#### INSTRUCTIONS TO FOLLOW
Whenever a line of the listing contains "captura", it counts; give the total number of such lines and nothing more.

#### ENTRIES SUPPLIED
########################################
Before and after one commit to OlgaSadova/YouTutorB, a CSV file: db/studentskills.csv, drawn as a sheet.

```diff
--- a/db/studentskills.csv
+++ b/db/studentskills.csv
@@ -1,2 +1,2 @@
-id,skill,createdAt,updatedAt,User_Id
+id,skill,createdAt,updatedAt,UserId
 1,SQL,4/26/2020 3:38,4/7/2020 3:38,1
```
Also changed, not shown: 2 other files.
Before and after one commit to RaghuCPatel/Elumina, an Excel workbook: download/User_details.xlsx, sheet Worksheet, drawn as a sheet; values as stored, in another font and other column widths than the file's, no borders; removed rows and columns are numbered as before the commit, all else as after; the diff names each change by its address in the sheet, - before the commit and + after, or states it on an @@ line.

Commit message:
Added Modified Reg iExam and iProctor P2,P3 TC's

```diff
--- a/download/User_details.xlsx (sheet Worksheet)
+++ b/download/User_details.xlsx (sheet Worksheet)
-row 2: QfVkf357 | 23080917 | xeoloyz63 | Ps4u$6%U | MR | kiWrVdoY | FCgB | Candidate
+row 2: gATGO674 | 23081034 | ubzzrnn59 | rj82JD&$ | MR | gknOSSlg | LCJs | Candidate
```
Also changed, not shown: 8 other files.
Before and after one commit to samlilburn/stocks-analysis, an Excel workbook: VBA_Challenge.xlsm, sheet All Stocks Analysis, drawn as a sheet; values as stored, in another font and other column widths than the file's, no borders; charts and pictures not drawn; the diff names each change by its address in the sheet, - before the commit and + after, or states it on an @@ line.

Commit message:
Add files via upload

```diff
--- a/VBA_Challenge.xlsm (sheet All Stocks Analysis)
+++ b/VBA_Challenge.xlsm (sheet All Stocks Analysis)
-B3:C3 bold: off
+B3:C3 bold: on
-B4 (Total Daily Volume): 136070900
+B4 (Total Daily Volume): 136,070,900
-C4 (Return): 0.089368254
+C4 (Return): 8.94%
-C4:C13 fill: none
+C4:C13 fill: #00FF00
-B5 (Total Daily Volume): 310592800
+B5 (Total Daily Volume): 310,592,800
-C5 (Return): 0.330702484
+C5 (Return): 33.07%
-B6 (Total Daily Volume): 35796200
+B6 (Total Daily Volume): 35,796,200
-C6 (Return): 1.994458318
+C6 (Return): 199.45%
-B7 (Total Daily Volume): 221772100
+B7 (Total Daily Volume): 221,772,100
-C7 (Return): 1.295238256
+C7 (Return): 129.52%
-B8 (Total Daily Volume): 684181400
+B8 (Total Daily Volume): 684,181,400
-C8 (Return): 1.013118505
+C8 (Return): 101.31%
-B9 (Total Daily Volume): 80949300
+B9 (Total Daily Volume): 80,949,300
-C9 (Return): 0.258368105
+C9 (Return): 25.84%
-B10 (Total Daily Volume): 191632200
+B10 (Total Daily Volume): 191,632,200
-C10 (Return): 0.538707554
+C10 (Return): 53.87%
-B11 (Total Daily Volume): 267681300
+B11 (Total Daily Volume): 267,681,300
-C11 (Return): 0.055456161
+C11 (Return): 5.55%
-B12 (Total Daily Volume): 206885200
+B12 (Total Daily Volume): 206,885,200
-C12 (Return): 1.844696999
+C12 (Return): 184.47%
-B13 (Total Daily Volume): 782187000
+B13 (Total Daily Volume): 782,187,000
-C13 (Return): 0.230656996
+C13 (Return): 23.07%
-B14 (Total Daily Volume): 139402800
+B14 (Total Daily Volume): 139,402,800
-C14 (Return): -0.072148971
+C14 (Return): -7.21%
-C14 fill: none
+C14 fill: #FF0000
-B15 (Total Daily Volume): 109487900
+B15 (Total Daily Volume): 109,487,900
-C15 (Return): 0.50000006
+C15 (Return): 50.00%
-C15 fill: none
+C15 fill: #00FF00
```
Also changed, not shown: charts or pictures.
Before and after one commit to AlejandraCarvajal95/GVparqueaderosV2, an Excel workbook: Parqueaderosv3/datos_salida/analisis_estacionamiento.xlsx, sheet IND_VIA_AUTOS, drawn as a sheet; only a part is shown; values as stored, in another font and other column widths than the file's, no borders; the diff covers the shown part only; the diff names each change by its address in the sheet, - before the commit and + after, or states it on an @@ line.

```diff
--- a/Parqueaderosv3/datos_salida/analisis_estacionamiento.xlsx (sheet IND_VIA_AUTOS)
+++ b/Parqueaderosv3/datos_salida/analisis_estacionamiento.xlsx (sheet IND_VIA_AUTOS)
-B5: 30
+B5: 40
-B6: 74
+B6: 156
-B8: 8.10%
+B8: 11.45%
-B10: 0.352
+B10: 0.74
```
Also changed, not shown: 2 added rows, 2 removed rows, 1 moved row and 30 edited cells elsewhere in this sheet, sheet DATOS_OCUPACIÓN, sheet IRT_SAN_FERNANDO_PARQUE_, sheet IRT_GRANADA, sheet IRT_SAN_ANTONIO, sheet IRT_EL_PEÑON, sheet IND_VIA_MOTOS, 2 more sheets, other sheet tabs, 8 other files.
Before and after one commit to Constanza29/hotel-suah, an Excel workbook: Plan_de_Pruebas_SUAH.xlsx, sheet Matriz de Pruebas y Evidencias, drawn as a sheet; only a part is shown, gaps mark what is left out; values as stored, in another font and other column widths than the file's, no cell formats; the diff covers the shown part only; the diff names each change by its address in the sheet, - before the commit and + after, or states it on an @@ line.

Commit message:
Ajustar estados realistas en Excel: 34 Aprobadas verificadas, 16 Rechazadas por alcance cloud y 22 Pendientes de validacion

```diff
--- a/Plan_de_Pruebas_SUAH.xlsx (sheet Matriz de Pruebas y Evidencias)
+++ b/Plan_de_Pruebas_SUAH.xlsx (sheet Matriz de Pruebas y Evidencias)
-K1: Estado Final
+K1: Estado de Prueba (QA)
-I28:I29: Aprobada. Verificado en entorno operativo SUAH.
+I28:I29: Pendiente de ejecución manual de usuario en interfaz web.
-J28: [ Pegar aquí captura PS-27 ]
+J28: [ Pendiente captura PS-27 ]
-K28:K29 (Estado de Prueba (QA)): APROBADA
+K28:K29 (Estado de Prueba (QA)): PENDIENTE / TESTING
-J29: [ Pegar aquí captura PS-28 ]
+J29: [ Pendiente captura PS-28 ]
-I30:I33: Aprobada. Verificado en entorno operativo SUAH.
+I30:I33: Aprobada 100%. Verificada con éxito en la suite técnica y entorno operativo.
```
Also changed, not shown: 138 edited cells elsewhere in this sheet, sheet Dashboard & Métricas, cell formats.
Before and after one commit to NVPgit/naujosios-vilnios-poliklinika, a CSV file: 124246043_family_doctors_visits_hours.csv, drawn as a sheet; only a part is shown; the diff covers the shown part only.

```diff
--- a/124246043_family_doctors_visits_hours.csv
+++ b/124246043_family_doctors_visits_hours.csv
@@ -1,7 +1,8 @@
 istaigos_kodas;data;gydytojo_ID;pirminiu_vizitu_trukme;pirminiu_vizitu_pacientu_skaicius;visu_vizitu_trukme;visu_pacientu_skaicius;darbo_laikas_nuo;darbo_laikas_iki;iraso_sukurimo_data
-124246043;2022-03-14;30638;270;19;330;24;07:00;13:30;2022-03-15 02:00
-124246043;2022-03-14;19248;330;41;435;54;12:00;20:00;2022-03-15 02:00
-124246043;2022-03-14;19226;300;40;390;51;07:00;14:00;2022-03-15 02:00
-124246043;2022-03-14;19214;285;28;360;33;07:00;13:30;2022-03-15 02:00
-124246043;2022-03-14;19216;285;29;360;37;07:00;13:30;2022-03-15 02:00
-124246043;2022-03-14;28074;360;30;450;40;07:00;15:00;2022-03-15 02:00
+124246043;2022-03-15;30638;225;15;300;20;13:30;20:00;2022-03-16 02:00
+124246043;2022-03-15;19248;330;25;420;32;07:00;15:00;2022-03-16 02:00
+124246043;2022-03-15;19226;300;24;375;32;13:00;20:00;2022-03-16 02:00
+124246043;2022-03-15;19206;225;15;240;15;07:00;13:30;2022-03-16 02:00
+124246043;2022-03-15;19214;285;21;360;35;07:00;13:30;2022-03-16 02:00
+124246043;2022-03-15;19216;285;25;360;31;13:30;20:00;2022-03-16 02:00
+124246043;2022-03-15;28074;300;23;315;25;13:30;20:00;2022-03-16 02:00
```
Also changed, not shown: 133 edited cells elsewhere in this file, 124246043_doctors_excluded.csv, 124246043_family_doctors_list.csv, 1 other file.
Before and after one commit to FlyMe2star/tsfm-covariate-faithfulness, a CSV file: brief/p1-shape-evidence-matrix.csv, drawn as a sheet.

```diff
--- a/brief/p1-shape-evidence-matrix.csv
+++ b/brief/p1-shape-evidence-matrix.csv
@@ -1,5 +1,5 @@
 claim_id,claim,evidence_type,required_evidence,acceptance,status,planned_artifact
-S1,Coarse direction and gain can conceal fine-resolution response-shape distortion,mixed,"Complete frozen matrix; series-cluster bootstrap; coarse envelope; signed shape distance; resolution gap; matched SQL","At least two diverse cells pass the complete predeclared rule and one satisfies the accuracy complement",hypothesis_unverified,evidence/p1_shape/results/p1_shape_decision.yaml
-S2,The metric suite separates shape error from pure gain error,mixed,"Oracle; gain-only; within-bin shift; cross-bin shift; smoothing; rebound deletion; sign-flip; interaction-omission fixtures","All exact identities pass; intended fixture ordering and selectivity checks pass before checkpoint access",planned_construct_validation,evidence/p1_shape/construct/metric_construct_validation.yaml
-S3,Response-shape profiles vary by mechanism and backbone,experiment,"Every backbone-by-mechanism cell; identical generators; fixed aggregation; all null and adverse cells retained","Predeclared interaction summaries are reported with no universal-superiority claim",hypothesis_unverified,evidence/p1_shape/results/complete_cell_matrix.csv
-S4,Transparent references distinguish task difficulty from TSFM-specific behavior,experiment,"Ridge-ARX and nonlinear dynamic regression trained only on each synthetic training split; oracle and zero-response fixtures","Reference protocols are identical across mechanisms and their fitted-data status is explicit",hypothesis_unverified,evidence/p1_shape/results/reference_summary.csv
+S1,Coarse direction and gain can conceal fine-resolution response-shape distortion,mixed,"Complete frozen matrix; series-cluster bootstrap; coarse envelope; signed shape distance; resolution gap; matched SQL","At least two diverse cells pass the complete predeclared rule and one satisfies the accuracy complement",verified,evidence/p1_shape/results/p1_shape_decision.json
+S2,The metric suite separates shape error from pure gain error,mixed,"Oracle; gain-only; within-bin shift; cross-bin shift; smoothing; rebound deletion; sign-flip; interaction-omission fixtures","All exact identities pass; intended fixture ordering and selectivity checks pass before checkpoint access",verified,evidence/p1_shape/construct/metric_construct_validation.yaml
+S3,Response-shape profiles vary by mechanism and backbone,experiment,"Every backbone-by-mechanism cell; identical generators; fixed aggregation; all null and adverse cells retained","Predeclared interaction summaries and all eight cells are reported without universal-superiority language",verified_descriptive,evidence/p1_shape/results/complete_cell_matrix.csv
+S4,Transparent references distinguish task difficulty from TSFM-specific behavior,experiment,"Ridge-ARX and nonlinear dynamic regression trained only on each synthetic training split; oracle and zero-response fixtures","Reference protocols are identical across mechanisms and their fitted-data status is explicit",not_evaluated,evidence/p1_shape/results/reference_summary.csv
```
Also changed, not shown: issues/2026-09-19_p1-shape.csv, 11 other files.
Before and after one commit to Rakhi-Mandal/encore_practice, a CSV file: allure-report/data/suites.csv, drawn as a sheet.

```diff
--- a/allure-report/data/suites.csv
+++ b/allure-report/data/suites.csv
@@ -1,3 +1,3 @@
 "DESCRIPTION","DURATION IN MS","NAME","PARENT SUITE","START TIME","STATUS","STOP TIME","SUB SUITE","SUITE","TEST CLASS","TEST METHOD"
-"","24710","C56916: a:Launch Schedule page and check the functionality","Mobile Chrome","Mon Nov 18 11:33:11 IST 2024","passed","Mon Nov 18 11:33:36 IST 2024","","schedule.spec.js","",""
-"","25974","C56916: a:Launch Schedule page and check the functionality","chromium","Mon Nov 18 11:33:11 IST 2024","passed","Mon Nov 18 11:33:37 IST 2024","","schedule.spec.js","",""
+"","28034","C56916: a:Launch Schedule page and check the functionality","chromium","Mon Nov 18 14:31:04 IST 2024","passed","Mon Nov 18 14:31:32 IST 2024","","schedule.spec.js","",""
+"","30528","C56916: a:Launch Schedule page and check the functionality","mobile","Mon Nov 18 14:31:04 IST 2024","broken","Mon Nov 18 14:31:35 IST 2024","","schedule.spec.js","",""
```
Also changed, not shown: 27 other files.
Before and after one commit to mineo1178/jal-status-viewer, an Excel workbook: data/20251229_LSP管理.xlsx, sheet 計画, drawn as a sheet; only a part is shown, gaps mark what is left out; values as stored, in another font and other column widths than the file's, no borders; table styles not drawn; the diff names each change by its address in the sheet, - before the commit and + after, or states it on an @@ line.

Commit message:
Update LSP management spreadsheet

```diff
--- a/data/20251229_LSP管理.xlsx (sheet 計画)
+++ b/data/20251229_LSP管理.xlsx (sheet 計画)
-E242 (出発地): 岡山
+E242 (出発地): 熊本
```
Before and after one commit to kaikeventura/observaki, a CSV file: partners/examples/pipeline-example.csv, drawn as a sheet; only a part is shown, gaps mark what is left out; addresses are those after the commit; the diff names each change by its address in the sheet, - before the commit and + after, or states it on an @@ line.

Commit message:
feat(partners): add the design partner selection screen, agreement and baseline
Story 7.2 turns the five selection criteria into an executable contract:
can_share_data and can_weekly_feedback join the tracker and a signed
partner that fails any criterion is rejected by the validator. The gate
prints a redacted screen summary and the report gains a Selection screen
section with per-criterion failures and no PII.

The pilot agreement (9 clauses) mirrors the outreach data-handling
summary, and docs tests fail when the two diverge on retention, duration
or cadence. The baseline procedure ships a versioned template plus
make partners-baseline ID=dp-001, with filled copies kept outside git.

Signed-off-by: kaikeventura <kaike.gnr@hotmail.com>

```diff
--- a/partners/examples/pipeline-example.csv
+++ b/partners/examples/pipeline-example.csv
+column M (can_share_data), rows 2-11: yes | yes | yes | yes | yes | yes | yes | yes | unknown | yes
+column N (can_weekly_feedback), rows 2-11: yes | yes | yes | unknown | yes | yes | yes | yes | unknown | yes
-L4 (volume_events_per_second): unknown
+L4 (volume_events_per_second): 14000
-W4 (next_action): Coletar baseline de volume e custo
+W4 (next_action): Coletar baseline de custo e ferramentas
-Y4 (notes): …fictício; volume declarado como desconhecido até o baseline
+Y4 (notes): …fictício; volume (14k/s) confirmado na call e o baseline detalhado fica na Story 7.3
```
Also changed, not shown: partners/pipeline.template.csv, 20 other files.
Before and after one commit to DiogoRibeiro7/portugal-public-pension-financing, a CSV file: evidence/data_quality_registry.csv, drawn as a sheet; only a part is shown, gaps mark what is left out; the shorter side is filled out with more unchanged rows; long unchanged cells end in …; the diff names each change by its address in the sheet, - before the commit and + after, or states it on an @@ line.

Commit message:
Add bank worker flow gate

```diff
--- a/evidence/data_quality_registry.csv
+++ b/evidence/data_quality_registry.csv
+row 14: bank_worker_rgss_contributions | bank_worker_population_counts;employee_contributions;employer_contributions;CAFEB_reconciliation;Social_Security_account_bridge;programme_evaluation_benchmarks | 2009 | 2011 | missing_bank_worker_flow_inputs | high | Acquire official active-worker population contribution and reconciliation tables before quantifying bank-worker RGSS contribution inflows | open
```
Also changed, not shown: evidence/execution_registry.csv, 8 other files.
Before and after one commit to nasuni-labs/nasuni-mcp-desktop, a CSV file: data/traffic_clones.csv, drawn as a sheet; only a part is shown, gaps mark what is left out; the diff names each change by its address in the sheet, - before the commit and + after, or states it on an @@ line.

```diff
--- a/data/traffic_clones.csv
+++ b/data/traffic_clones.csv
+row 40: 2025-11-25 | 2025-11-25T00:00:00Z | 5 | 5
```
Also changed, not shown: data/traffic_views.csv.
########################################
#### ANSWER SPACE
4